### TASK:
Say how many of the lines below include the word "login", and write nothing else.

(Records drawn from a dataset)
>>>

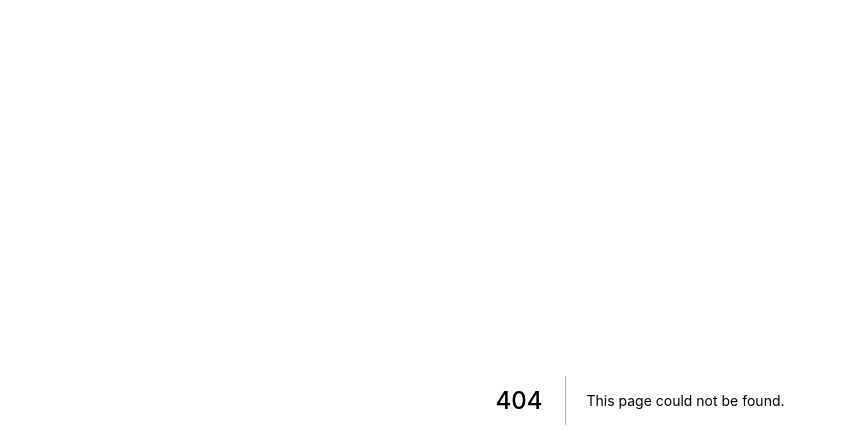
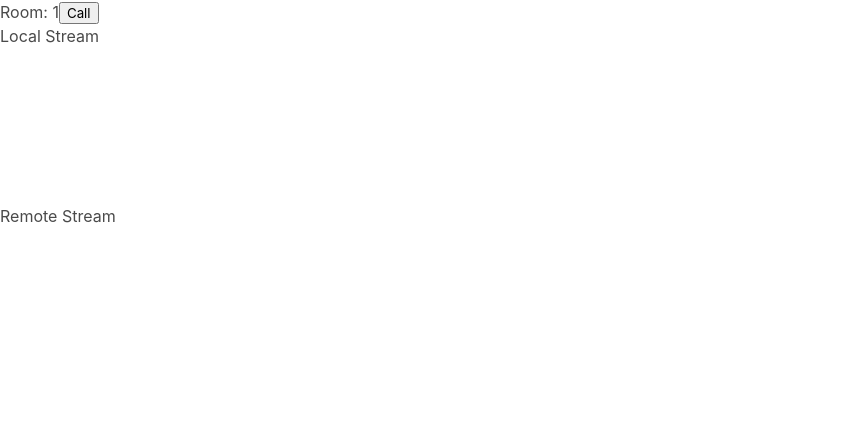
Before and after one commit to ooys/Beacon, a Next.js app: page /rooms/1 in a window 1280 px wide. Before the commit this address had no page. Shown: the top 448 px of the page, without its empty margins (0-846 px from the left). Built offline with nearby package versions, Linux system fonts and the light colour scheme.

Commit message:
Dynamic Routing & Init WebRTC

```diff
--- a/pages/login.js
+++ b/pages/login.js
@@ -74,7 +74,7 @@ function SignIn() {
         //     "https://www.googleapis.com/auth/user.organization.read"
         // );
         auth.signInWithPopup(provider).then((results) => {
-            console.log(results);
+            // console.log(results);
             // const API_KEY = results.credential.accessToken;
             // console.log(API_KEY);
             // authAPI(API_KEY);
@@ -87,7 +87,6 @@ function SignIn() {
                 updateProfile(profile, credential);
             } catch (error) {
                 console.error(error);
-                alert(error);
                 auth.signOut();
                 router.push("/login");
             }
--- /dev/null
+++ b/pages/rooms/[id].js
@@ -0,0 +1,87 @@
+import { useRouter } from "next/router";
+import firebase from "firebase/app";
+import "firebase/firestore";
+import "firebase/auth";
+import initFirebase from "/services/firebase.js";
+import { useAuthState } from "react-firebase-hooks/auth";
+import { useEffect } from "react";
+
+initFirebase();
+const auth = firebase.auth();
+const db = firebase.firestore();
+
+const servers = {
+    iceServers: [
+        {
+            urls: [
+                "stun:stun1.l.google.com:19302",
+                "stun:stun2.l.google.com:19302",
+            ],
+        },
+    ],
+    iceCandidatePoolSize: 10,
+};
+
+const pc = new RTCPeerConnection(servers);
+let localStream = null;
+let remoteStream = null;
+
+async function initCall() {
+    localStream = await navigator.mediaDevices.getUserMedia({
+        video: true,
+        audio: true,
+    });
+    remoteStream = new MediaStream();
+
+    // Push tracks from local stream to peer connection
+    localStream.getTracks().forEach((track) => {
+        pc.addTrack(track, localStream);
+    });
+
+    // Pull tracks from remote stream, add to video stream
+    pc.ontrack = (event) => {
+        event.streams[0].getTracks().forEach((track) => {
+            remoteStream.addTrack(track);
+        });
+    };
+
+    webcamVideo.srcObject = localStream;
+    remoteVideo.srcObject = remoteStream;
+
+    // callButton.disabled = false;
+    // answerButton.disabled = false;
+    // webcamButton.disabled = true;
+}
+
+function Rooms() {
+    const router = useRouter();
+    const { id } = router.query;
+    useEffect(() => {
+        const webcamButton = document.getElementById("webcamButton");
+        const webcamVideo = document.getElementById("webcamVideo");
+        const callButton = document.getElementById("callButton");
+        const callInput = document.getElementById("callInput");
+        const answerButton = document.getElementById("answerButton");
+        const remoteVideo = document.getElementById("remoteVideo");
+        const hangupButton = document.getElementById("hangupButton");
+    });
+
+    return (
+        <>
+            Room: {id}
+            <button onClick={async () => initCall()}>Call</button>
+            <div class="videos">
+                <span>
+                    <h3>Local Stream</h3>
+                    <video id="webcamVideo" autoPlay playsInline></video>
+                </span>
+                <span>
+                    <h3>Remote Stream</h3>
+                    <video id="remoteVideo" autoPlay playsInline></video>
+                </span>
+            </div>
+        </>
+    );
+}
+
+export default Rooms;
--- /dev/null
+++ b/pages/rooms/index.js
@@ -0,0 +1,5 @@
+function Index() {
+    return <div>Rooms Index</div>;
+}
+
+export default Index;
```
Also changed, not shown: pages/home.js (+13 -0 lines).
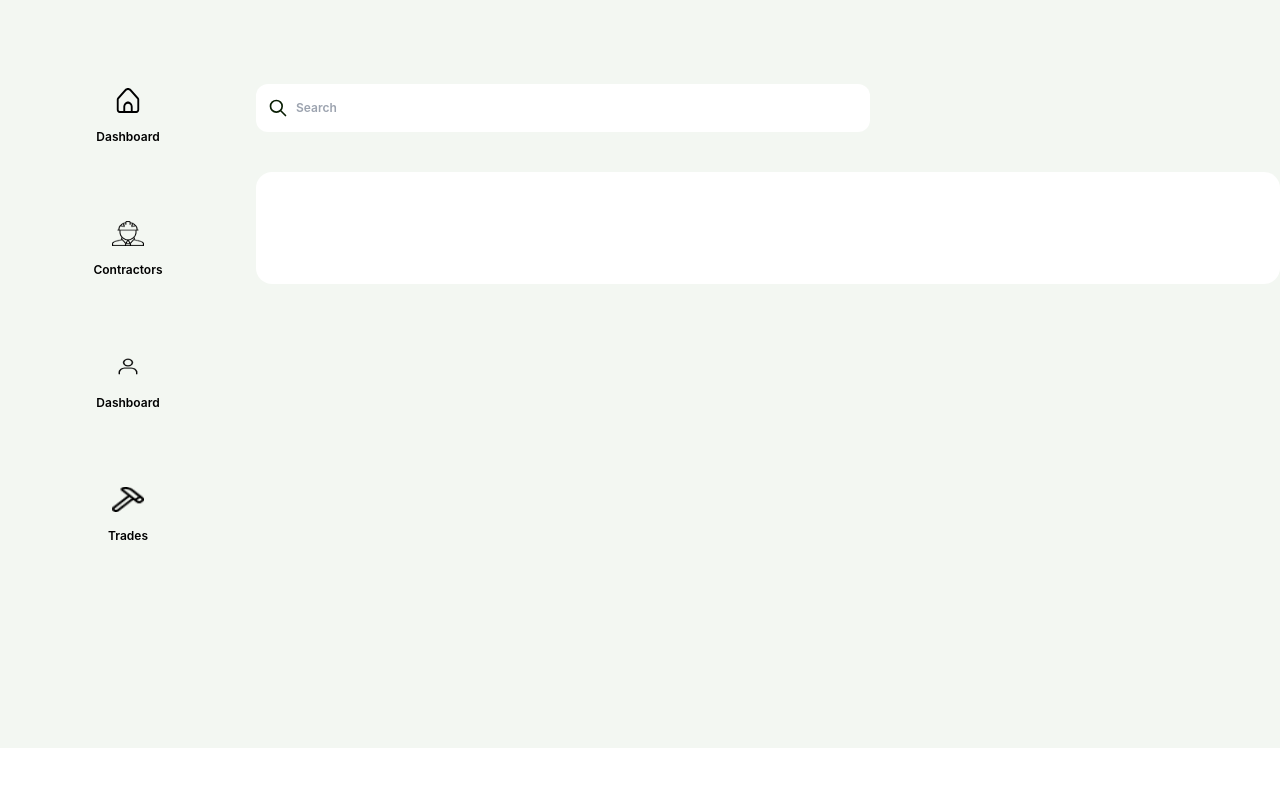
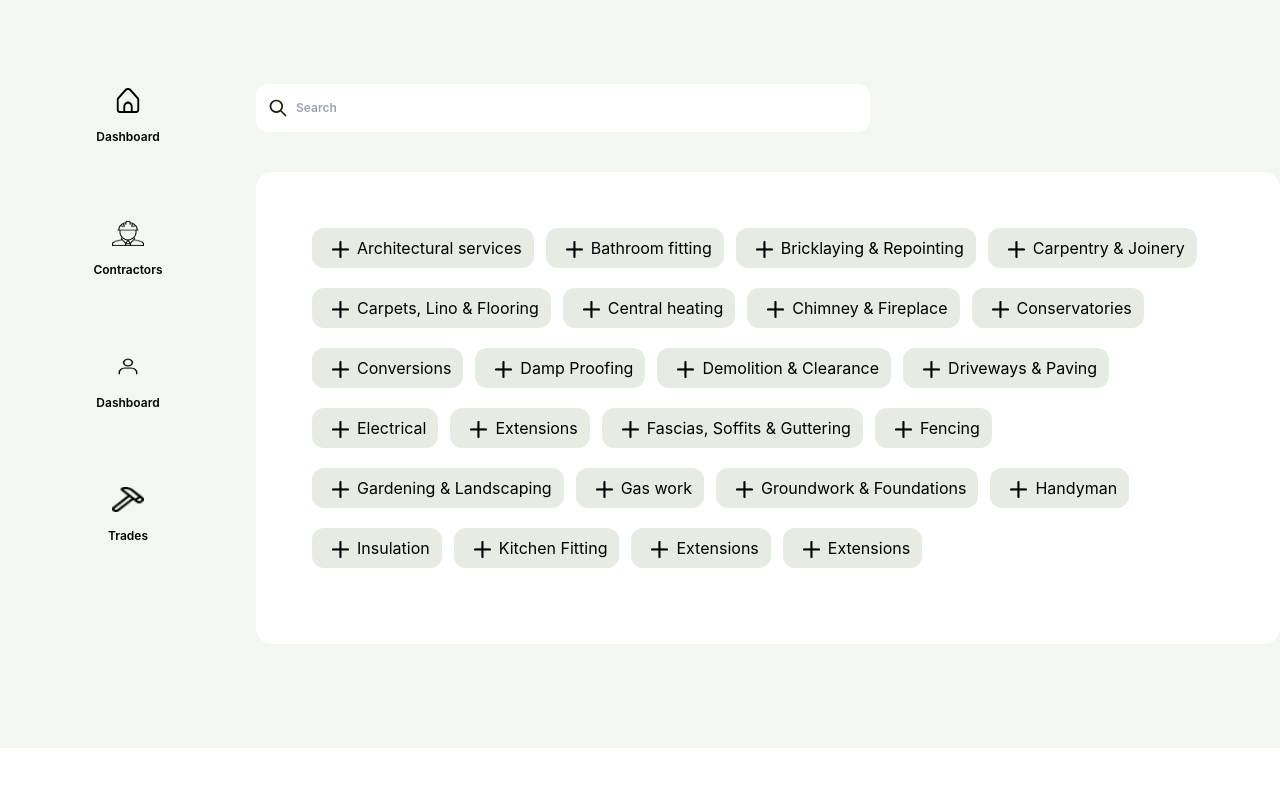
Before and after one commit to arjun1571/super-admin-dashbord1, a React (Create React App) app: page /trades in a window 1280 px wide. Shown: the top 786 px of the page. Built offline with nearby package versions, Linux system fonts and the light colour scheme.

Commit message:
tread data create and using map show on ui

```diff
--- a/src/Component/Trades/Trades.js
+++ b/src/Component/Trades/Trades.js
@@ -1,9 +1,114 @@
 import React from 'react';
+import img from "../../asset/plus (11) 59.png"
+import TreadDetails from './TreadDetails';
 
 const Trades = () => {
+
+    const jobCategories = [
+        {
+          title: "Architectural services",
+          image: img,
+        },
+        {
+          title: "Bathroom fitting",
+          image: img,
+        },
+        {
+          title: "Bricklaying & Repointing",
+          image: img,
+        },
+        {
+          title: "Carpentry & Joinery",
+          image: img,
+        },
+        {
+          title: "Carpets, Lino & Flooring",
+          image: img,
+        },
+        {
+          title: "Central heating",
+          image: img,
+        },
+        {
+          title: "Chimney & Fireplace",
+          image: img,
+        },
+        {
+          title: "Conservatories",
+          image: img,
+        },
+        {
+          title: "Conversions",
+          image: img,
+        },
+        {
+          title: "Damp Proofing",
+          image: img,
+        },
+        {
+          title: "Demolition & Clearance ",
+          image: img,
+        },
+        {
+          title: "Driveways & Paving",
+          image: img,
+        },
+        {
+          title: "Electrical",
+          image: img,
+        },
+        {
+          title: "Extensions",
+          image: img,
+        },
+        {
+          title: "Fascias, Soffits & Guttering",
+          image: img,
+        },
+        {
+          title: "Fencing",
+          image: img,
+        },
+        {
+          title: "Gardening & Landscaping",
+          image: img,
+        },
+        {
+          title: "Gas work",
+          image: img,
+        },
+        {
+          title: "Groundwork & Foundations",
+          image: img,
+        },
+        {
+          title: "Handyman",
+          image: img,
+        },
+        {
+          title: "Insulation",
+          image: img,
+        },
+        {
+          title: "Kitchen Fitting",
+          image: img,
+        },
+        {
+          title: "Extensions",
+          image: img,
+        },
+        {
+          title: "Extensions",
+          image: img,
+        },
+      ];
     return (
         <div className="p-5 lg:p-14 mt-10 bg-[#FFF] rounded-2xl">
-
+            <div className="flex flex-wrap sm:mt-3 lg:mt-0 mx-auto w-full">
+                  {jobCategories.map((category, index) => (
+                    <TreadDetails key={index} category={category}></TreadDetails>
+                  ))}
+                </div>
       </div>
     );
 };
--- /dev/null
+++ b/src/Component/Trades/TreadDetails.js
@@ -0,0 +1,15 @@
+import React from 'react';
+import image from "../../asset/plus (11) 59.png"
+
+const TreadDetails = (props) => {
+    const {title} = props.category;
+    return (
+        <div>
+            <div>
+        <button className='py-2 px-3 mb-5 mr-3 rounded-xl bg-[#E6EBE3] hover:bg-[#3F8825] focus:bg-[#3F8825]'> {props.job}<img className='inline ml-2 mr-2' src={image} alt="icon" />{title}</button>
+    </div>
+        </div>
+    );
+};
+
+export default TreadDetails;
```
Also changed, not shown: src/asset/plus (11) 59.png (added).
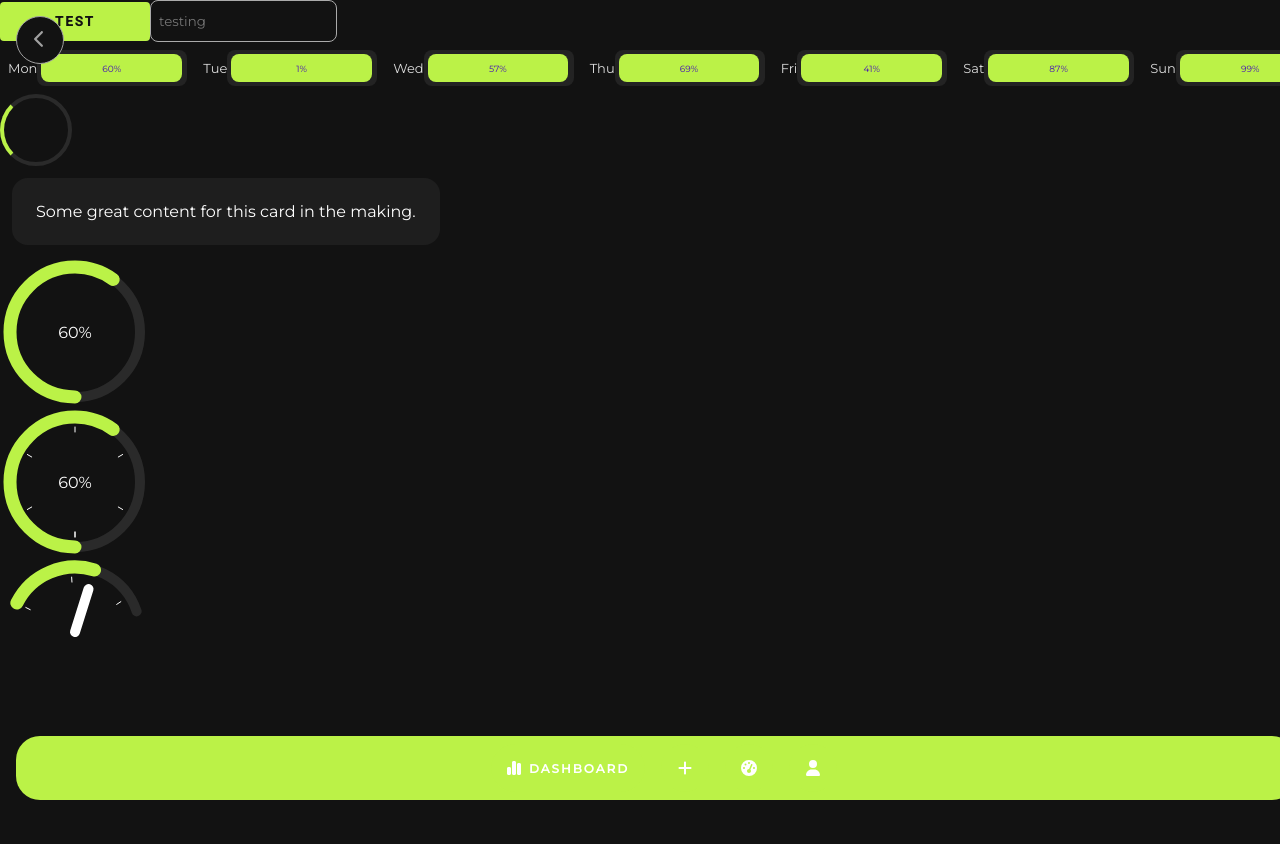
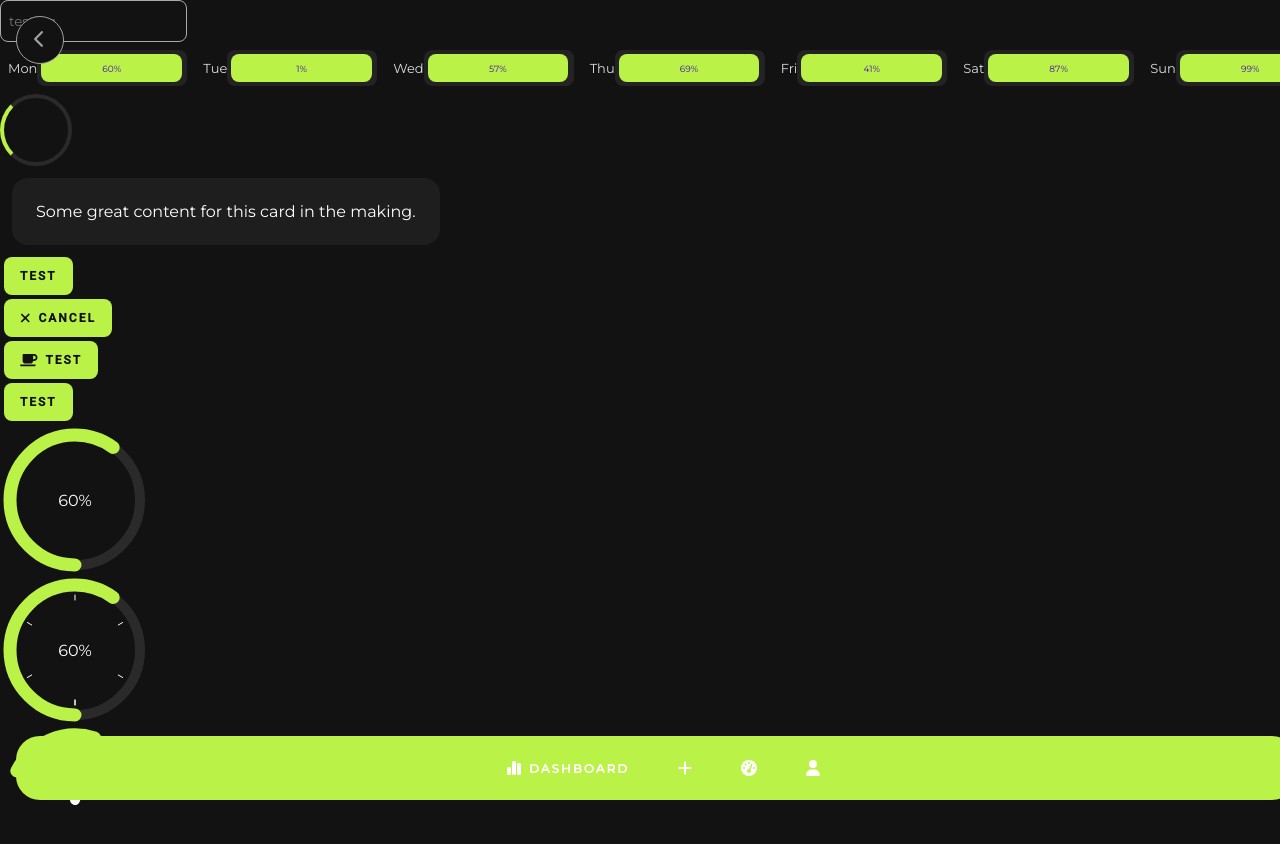
Before and after one commit to jalaj711/gastos-frontend, a Next.js app: page / in a window 1280 px wide. Shown: the top 844 px of the page. Before the commit the page ends 800 px from the top, so only its background shows below. Built offline with nearby package versions, Linux system fonts and the light colour scheme.

Commit message:
add icon ability to button
Signed-off-by: Jalaj Kumar <96870071+jalaj711@users.noreply.github.com>

```diff
--- a/components/Button.tsx
+++ b/components/Button.tsx
@@ -1,32 +1,46 @@
 import { ReactNode } from "react";
 import colors from "../utils/colors";
+import { FontAwesomeIcon } from "@fortawesome/react-fontawesome";
+import { IconDefinition } from "@fortawesome/fontawesome-svg-core";
 
-function button(props: { children: ReactNode }) {
+function button(props: {
+  children: ReactNode;
+  outlined?: boolean;
+  fullRadius?: boolean;
+  icon?: IconDefinition;
+}) {
   return (
     <>
-      <button>{props.children}</button>
+      <button>
+        {props.icon && (
+          <FontAwesomeIcon icon={props.icon} style={{ fontSize: "14px", marginRight: '8px' }} />
+        )}
+        {props.children}
+      </button>
       <style jsx>{`
         button {
-          padding: 12px 8px;
-          min-width: 150px;
-          max-width: 300px;
-          text-align: center;
-          background: ${colors.primary};
-          border-radius: 4px;
-          border: none;
-          transition: 0.1s;
-          color: ${colors.textOnPrimary};
+          padding: 12px 16px;
+          font-size: 12px;
           text-transform: uppercase;
           letter-spacing: 2px;
-          font-family: 'Roboto';
+          font-family: "Roboto";
           font-weight: 700;
+          border-radius: ${props.fullRadius ? "24px" : "8px"};
+          color: white;
+          display: flex;
+          align-items: center;
+          justify-content: center;
+          background: ${props.outlined ? colors.background : colors.primary};
+          color: ${props.outlined ? "white" : colors.textOnPrimary};
+          border: ${props.outlined ? "1px solid rgb(150, 150, 150)" : "none"};
+          margin: 4px;
         }
 
         button:hover {
           cursor: pointer;
           background-image: linear-gradient(
-            rgba(255, 255, 255, 0.1),
-            rgba(255, 255, 255, 0.1)
+            rgba(255, 255, 255, 0.3),
+            rgba(255, 255, 255, 0.3)
           );
         }
       `}</style>
--- a/pages/index.tsx
+++ b/pages/index.tsx
@@ -7,7 +7,7 @@ import Input from "../components/Input";
 import Loader from "../components/Loader";
 import ProgressBar from "../components/ProgressBar";
 // import { FontAwesomeIcon } from '@fortawesome/react-fontawesome'
-// import { faCoffee } from '@fortawesome/free-solid-svg-icons'
+import { faCancel, faCoffee, faCross, faCrosshairs, faXmark } from "@fortawesome/free-solid-svg-icons";
 
 const Home: NextPage = () => {
   return (
@@ -19,7 +19,6 @@ const Home: NextPage = () => {
       </Head>
 
       <main>
-        <Button>test</Button>
         <Input type="text" placeholder="testing" />
         <div style={{ display: "flex" }}>
           <ProgressBar value={60} sub="Mon" showValue />
@@ -30,13 +29,33 @@ const Home: NextPage = () => {
           <ProgressBar value={87} sub="Sat" horizontal showValue />
           <ProgressBar value={99} sub="Sun" horizontal showValue />
         </div>
-        <Loader static/>
-        <Card>
-            Some great content for this card in the making.
-        </Card>
+        <Loader static />
+        <Card>Some great content for this card in the making.</Card>
+        <Button outlined>test</Button>
+        <Button outlined fullRadius icon={faXmark}>
+          Cancel
+        </Button>
+        <Button fullRadius icon={faCoffee}>
+          test
+        </Button>
+        <Button>test</Button>
         <CircularProgress value={60} showValue id="circularprogress" />
-        <CircularProgress value={60} showValue gaugeMarkSeperation={60} gaugeMarks id="circularprogress2"/>
-        <CircularProgress value={60} centralNeedle gaugeMarkSeperation={60} range={135} offSet={-153.5} gaugeMarks id="circularprogress3"/>
+        <CircularProgress
+          value={60}
+          showValue
+          gaugeMarkSeperation={60}
+          gaugeMarks
+          id="circularprogress2"
+        />
+        <CircularProgress
+          value={60}
+          centralNeedle
+          gaugeMarkSeperation={60}
+          range={135}
+          offSet={-153.5}
+          gaugeMarks
+          id="circularprogress3"
+        />
       </main>
     </>
   );
```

<<<

### SOLUTION TO THIS TASK:
3